First and foremost, the guest flute work from Stephen Dundon is astounding here. His wispy & soaring lines permeate the gorgeous "Jack Roberts (1699-1749)" and the progressive tinged "Margaret Montgomery (1581-???)", giving the overall sound a touch of that all too familiar and welcome Jethro Tull edge. Sax player Laura Fowles adds a nice jazzy touch to a few tracks, and fiddler Ian 'Walter' Fairbaim lends his folky flavor on a couple of songs as well. Keyboard-wise, the albums pretty rich, with Manning, Neil Harris, and The Tangent's Andy Tillison contributing piano, synths, Mellotron, Hammond, Moog, and Fender Rhodes, giving each song a vintage 70's feel. Listen to the bubbling synth and tasty Hammond licks mixing with Manning's warm acoustic guitar strums on the melodic "William Barras (1803-1835)", a lengthy epic that also features some nice electric guitar from David Million and Dundon's spitting flute blasts.
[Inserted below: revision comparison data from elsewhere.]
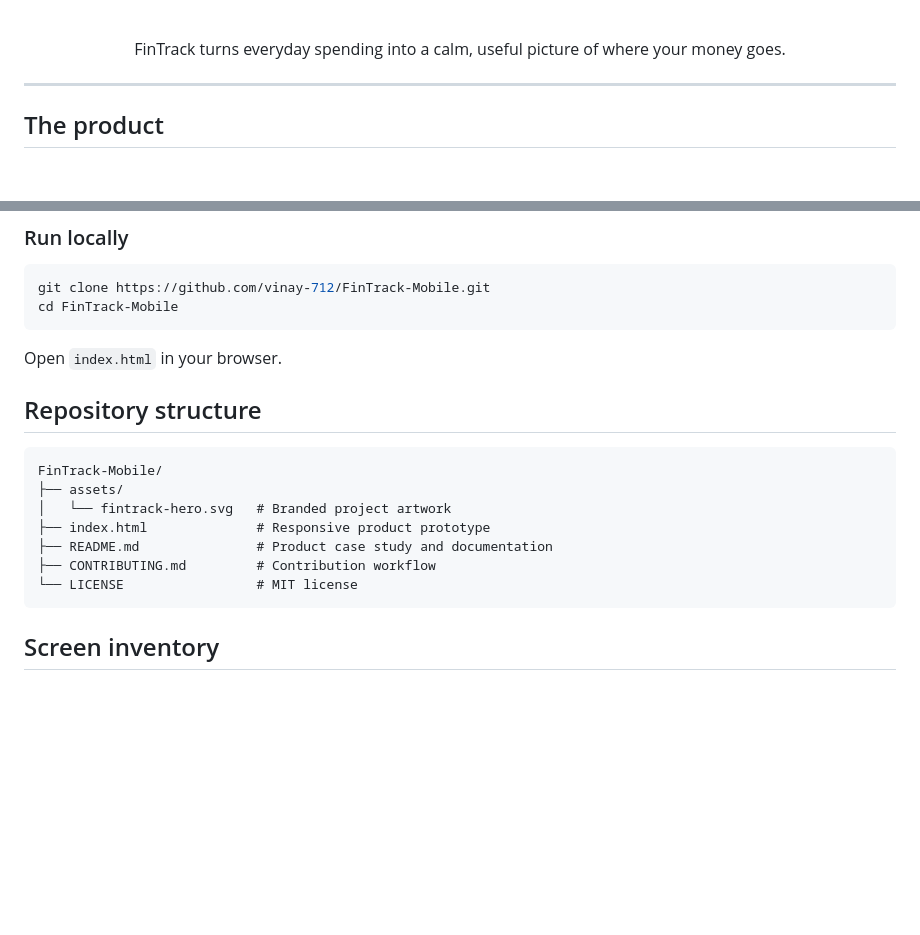
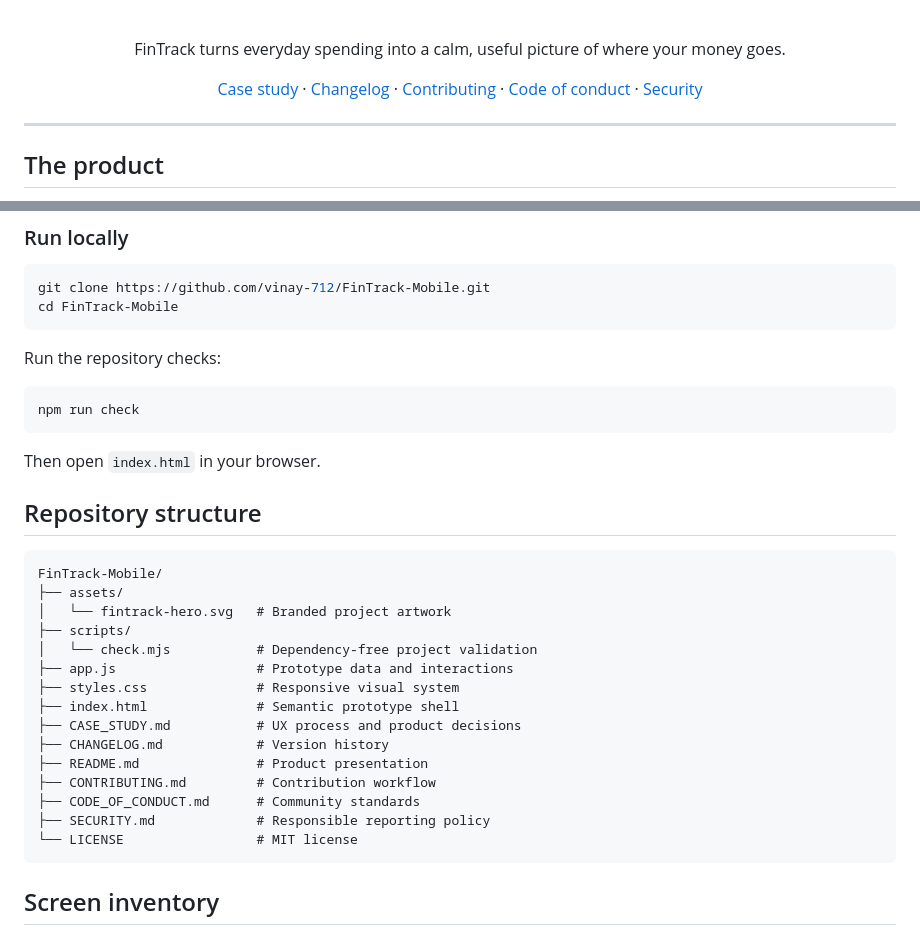
Before and after one commit to vinay-712/FinTrack-Mobile, a Markdown page: README.md, 2 parts joined by grey strips. GitHub-like rendering; blank space fills up the shorter version.

Commit message:
docs: complete professional repository navigation

````diff
--- a/README.md
+++ b/README.md
@@ -15,6 +16,8 @@
 <br />
 
 FinTrack turns everyday spending into a calm, useful picture of where your money goes.
+
+[Case study](CASE_STUDY.md) · [Changelog](CHANGELOG.md) · [Contributing](CONTRIBUTING.md) · [Code of conduct](CODE_OF_CONDUCT.md) · [Security](SECURITY.md)
 
 </div>
 
@@ -111,7 +114,13 @@ git clone https://github.com/vinay-712/FinTrack-Mobile.git
 cd FinTrack-Mobile
 ```
 
-Open `index.html` in your browser.
+Run the repository checks:
+
+```bash
+npm run check
+```
+
+Then open `index.html` in your browser.
 
 ## Repository structure
 
@@ -119,9 +128,17 @@ Open `index.html` in your browser.
 FinTrack-Mobile/
 ├── assets/
 │   └── fintrack-hero.svg   # Branded project artwork
-├── index.html              # Responsive product prototype
-├── README.md               # Product case study and documentation
+├── scripts/
+│   └── check.mjs           # Dependency-free project validation
+├── app.js                  # Prototype data and interactions
+├── styles.css              # Responsive visual system
+├── index.html              # Semantic prototype shell
+├── CASE_STUDY.md           # UX process and product decisions
+├── CHANGELOG.md            # Version history
+├── README.md               # Product presentation
 ├── CONTRIBUTING.md         # Contribution workflow
+├── CODE_OF_CONDUCT.md      # Community standards
+├── SECURITY.md             # Responsible reporting policy
 └── LICENSE                 # MIT license
 ```
 
````
Also changed, not shown: other parts of README.md (+1 -0 lines).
The soothing "Diana Horden (1900-1922)" sees folk and jazz weaved together, thanks to plenty of sax and acoustic guitar, while "Joshua Logan (1990-2048) " sees waves of Mellotron meld with some tasty blues/jazz solos from Million, who does his best to turn this one into more of a funky rocker. Manning's vocals work real well here, especially on the dreamy chorus where the Mellotron perfectly supports his catchy hooks.
Hints of Genesis, Supertramp, Yes, and Traffic can be heard on the album's other epic "Prof. Adam Logan (2001-2094)", a real proggy gem, complete with a great Moog solo from Manning and lots of squonking sax from Fowles. The final piece " Dr. Jonathan Anser (2089-???)" pulls everything together and brings the whole story up to date, with layers of Hammond, Mellotron, and the whole band contributing to a bombastic crescendo.
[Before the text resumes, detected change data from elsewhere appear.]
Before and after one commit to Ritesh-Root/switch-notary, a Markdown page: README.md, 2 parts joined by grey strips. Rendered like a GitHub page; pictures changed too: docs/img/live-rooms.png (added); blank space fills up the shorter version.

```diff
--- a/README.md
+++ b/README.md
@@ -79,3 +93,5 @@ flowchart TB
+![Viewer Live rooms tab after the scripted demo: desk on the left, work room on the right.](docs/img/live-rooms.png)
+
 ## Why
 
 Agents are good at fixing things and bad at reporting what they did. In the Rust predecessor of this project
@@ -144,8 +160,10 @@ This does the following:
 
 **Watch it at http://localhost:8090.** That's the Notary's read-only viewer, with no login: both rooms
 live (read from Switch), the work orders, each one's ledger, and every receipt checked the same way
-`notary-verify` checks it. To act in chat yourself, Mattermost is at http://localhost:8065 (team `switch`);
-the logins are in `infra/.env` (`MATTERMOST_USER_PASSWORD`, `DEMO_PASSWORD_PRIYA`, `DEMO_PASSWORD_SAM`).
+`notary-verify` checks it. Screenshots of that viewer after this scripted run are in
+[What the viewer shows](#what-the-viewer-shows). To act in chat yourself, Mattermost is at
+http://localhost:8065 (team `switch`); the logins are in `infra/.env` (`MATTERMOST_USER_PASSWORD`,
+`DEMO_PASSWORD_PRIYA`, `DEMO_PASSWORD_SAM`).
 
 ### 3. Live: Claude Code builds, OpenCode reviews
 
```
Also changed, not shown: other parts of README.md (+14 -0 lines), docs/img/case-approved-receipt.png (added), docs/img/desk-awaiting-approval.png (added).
Fans of lush folky prog rock should welcome Anser's Tree with open arms. If you're already a fan of Guy Manning, this latest release will certainly put a smile on your face and leave you in wonderment of just how much creativity he has in his gas tank.
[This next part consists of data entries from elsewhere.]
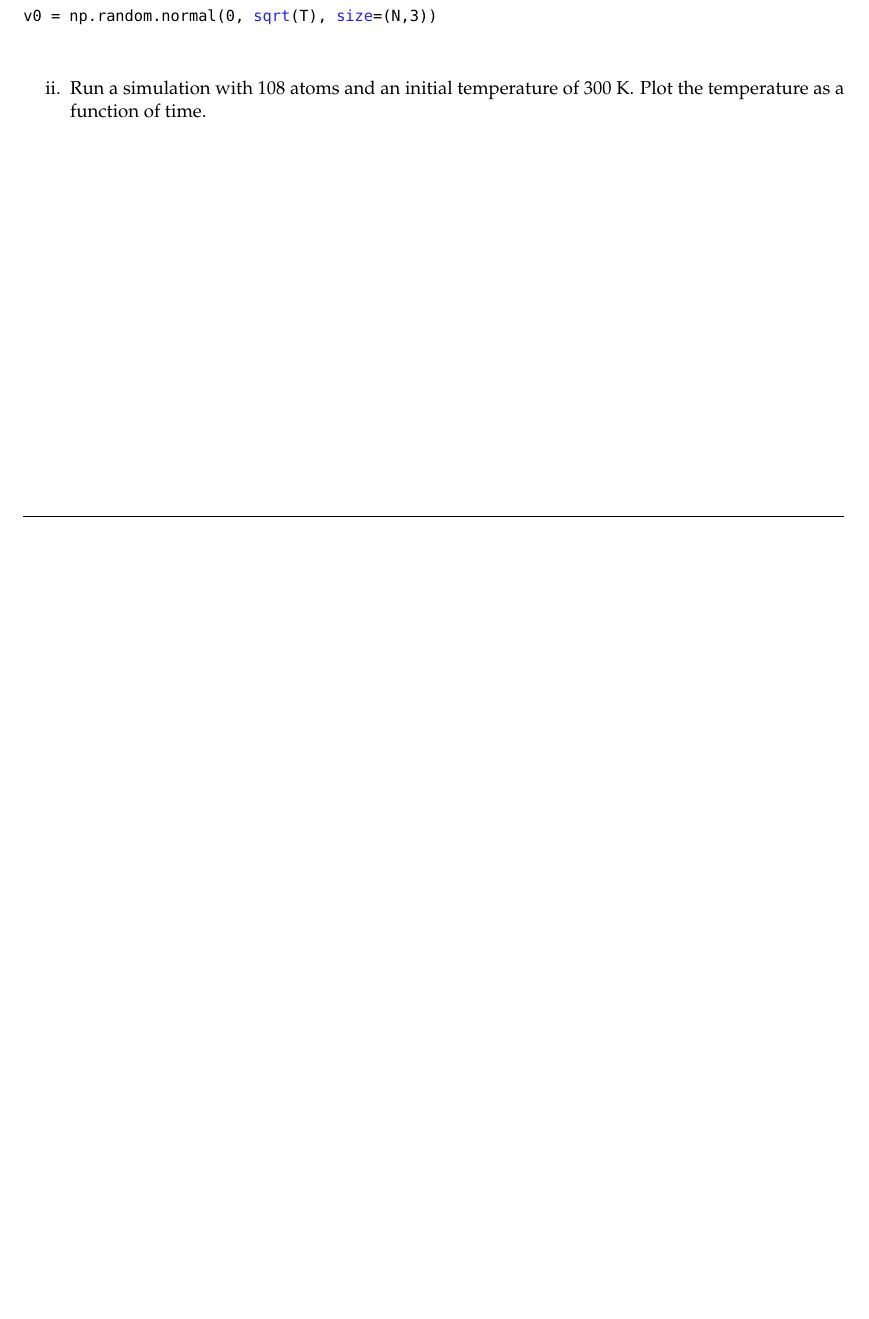
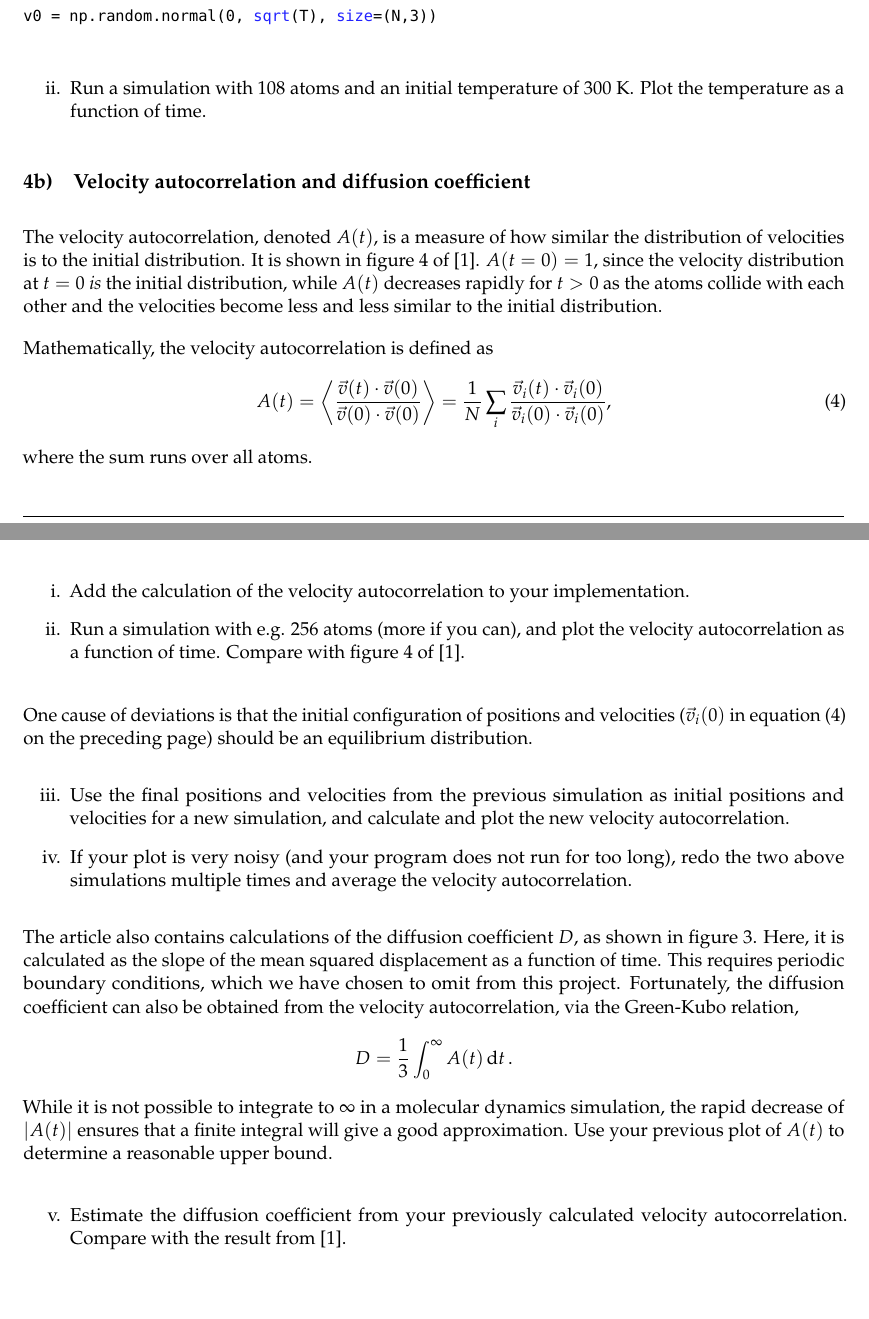
Before and after one commit to anjohan/fysmekprosjekt, a LaTeX document (project.tex): part of page 9 of 12 before the commit and two parts of pages 9 and 10 of 13 after it, the two joined at a grey line, cut so that both start at the same text, the shorter picture padded with empty space. Compiled offline with LuaLaTeX.

Commit message:
skrev vacf

```diff
--- a/project.tex
+++ b/project.tex
@@ -413,6 +413,44 @@ v0 = np.random.normal(0, sqrt(T), size=(N,3))
     \item Run a simulation with \(108\) atoms and an initial temperature of \(\SI{300}{\kelvin}\). Plot the temperature as a function of time.
 \end{enumerate}
 
+\subsection{Velocity autocorrelation and diffusion coefficient}
+The velocity autocorrelation, denoted \(A(t)\), is a measure of how similar the distribution of velocities is to the initial distribution. It is shown in figure 4 of~\cite{Rahman_1964}. \(A(t=0)=1\), since the velocity distribution at \(t=0\) \emph{is} the initial distribution, while \(A(t)\) decreases rapidly for \(t>0\) as the atoms collide with each other and the velocities become less and less similar to the initial distribution.
+
+Mathematically, the velocity autocorrelation is defined as
+\begin{equation}
+    A(t) = \ev{\frac{\vec{v}(t)\cdot\vec{v}(0)}{\vec{v}(0)\cdot\vec{v}(0)}}
+         = \frac{1}{N} \sum_i \frac{\vec{v}_i(t)\cdot\vec{v}_i(0)}{\vec{v}_i(0)\cdot\vec{v}_i(0)},\label{eq:vacf}
+\end{equation}
+where the sum runs over all atoms.
+
+\begin{enumerate}[label=\roman*.]
+    \item Add the calculation of the velocity autocorrelation to your implementation.
+    \item Run a simulation with e.g. \(256\) atoms (more if you can), and plot the velocity autocorrelation as a function of time. Compare with figure 4 of~\cite{Rahman_1964}.
+\end{enumerate}
+
+One cause of deviations is that the initial configuration of positions and velocities (\(\vec{v}_i(0)\) in~\vref{eq:vacf}) should be an equilibrium distribution.
+\begin{enumerate}[label=\roman*.,resume]
+    \item Use the final positions and velocities from the previous simulation as initial positions and velocities for a new simulation, and calculate and plot the new velocity autocorrelation.
+    \item If your plot is very noisy (and your program does not run for too long), redo the two above simulations multiple times and average the velocity autocorrelation.
+\end{enumerate}
+
+The article also contains calculations of the diffusion coefficient \(D\), as shown in figure 3. Here, it is calculated as the slope of the mean squared displacement as a function of time. This requires periodic boundary conditions, which we have chosen to omit from this project. Fortunately, the diffusion coefficient can also be obtained from the velocity autocorrelation, via the Green-Kubo relation,
+\[
+    D = \frac{1}{3}\int_0^\infty A(t)\dd{t}.
+\]
+While it is not possible to integrate to \(\infty\) in a molecular dynamics simulation, the rapid decrease of \(\abs{A(t)}\) ensures that a finite integral will give a good approximation. Use your previous plot of \(A(t)\) to determine a reasonable upper bound.
+
+\begin{enumerate}[label=\roman*.,resume]
+    \item Estimate the diffusion coefficient from your previously calculated velocity autocorrelation. Compare with the result from~\cite{Rahman_1964}.
+\end{enumerate}
+
+
+
+
+
+
+
+
 \clearpage
 \appendix
 \section*{Appendix}
```
Also changed, not shown: project.pdf, project.tex (113 more changed lines).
1. Margaret Montgomery (1581-???) (7:13)
2. Jack Roberts (1699-1749) (6:39)
3. William Barras (1803-1835) (14:45)
4. Diana Horden (1900-1922) (7:47)
5. Joshua Logan (1990-2048) (7:58)
6. Prof. Adam Logan (2001-2094) 11:59)
7. Dr. Jonathan Anser (2089-???) (7:07)
Total Time: 63:28